While our research at Gartner consistently reveals that buyers struggle to understand the differentiation between providers, I've come to realise that, at least for some providers (a small set), differentiation is not critical. Geoff's post crystallised this for me.
If you are an established provider, preferably a mega vendor, then your goal is not to differentiate (in most cases). It is to neutralise others. Geoff uses Microsoft as his lead example, and it is a good one, but there can be many others.
What does it mean to neutralise? Effectively, it is to have a “good enough” product that diminishes the differentiation of others enough that buyers either don't embrace the differences or, frankly, don't feel they matter that much. When that happens, the most common choice buyers make–go with a known established provider. That is, go with the neutraliser.
This is an incredibly powerful asset for established vendors. But it requires discipline. Talented engineers often aren't excited about creating “neutralizing products.” Being the most innovative is cool, so there is a tendency to try to out innovate others–both in features and words. For neutralizers, the better choice is “we are just as good, or almost as good, but – and more importantly for you, Mr. and Ms. Customer, we are lower risk and easier for you to manage." Effectively, the differentiation is not the product, it is the company and the established relationships (and risk reduction).
That storyline is not as appealing initially. Analysts, Bloggers, and the press may bemoan that lack of “newness.” Others talk about it being a risky “catchup” effort. But momentum is an interesting thing. When you have the force of a large customer base and channel, once it gets moving, the impact is significant. The fast follower strategy is often a winning strategy. The key to success is choosing the right places and timing to follow.
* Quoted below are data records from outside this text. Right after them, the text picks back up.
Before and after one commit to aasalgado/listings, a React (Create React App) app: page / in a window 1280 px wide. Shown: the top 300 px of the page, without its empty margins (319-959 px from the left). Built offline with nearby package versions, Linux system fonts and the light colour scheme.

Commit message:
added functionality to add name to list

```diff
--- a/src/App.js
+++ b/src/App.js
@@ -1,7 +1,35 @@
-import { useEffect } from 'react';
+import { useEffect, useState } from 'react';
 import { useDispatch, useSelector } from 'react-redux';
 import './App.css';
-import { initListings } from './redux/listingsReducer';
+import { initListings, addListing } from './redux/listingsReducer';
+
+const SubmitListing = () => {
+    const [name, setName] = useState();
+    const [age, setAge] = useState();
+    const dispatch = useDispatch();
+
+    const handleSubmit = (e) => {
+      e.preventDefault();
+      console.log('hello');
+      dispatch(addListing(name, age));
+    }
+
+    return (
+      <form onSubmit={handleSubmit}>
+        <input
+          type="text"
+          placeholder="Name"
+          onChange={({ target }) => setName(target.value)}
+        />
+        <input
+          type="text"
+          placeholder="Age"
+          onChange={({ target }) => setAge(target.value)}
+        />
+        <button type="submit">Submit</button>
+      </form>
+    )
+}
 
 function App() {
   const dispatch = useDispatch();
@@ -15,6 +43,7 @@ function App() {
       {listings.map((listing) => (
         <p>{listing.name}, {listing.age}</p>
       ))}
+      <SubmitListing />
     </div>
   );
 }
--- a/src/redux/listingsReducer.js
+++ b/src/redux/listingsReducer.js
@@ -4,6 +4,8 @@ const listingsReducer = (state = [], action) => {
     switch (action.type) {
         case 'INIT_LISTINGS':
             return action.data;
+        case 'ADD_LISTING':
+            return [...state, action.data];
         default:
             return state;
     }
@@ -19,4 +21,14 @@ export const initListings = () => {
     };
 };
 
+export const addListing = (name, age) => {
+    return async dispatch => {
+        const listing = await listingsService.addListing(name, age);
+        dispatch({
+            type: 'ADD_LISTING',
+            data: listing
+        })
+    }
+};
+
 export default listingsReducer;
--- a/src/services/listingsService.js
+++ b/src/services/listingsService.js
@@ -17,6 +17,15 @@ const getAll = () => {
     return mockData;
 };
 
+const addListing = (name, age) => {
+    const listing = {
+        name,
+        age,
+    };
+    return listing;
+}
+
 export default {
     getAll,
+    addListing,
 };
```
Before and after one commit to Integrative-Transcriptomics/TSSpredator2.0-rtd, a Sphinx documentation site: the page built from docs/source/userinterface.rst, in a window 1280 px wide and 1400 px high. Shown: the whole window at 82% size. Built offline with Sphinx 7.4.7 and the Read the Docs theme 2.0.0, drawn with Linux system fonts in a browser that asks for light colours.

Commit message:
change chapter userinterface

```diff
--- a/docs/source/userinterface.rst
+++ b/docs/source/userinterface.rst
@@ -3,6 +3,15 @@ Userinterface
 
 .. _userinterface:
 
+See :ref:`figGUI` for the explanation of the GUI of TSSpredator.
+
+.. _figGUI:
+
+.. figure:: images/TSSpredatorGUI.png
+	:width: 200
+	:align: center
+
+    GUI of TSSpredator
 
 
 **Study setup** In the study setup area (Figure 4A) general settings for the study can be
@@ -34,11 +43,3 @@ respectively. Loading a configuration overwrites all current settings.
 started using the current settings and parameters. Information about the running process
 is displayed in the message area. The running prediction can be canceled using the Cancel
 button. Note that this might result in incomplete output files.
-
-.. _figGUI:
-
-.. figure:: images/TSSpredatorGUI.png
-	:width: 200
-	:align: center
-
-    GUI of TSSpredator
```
This presents a challenge for the disruptive innovators. In order to establish a foothold, they have to create compelling differentiation. Then, if they are successful and in a big enough market for the established vendors to care, they'll be attacked by neutralizers.
Once that occurs, feature differentiation or “better product” differentiation won't work. Instead, it will be time to shift to other attributes - customer experience, focus, etc - to stand out. And, once you grow and are established, you may need to move to neutralisation approaches.
Netting it out. Differentiation matters, but neutralisation strategies may be the biggest threat that you will face (or biggest opportunity, depending on your place in the market).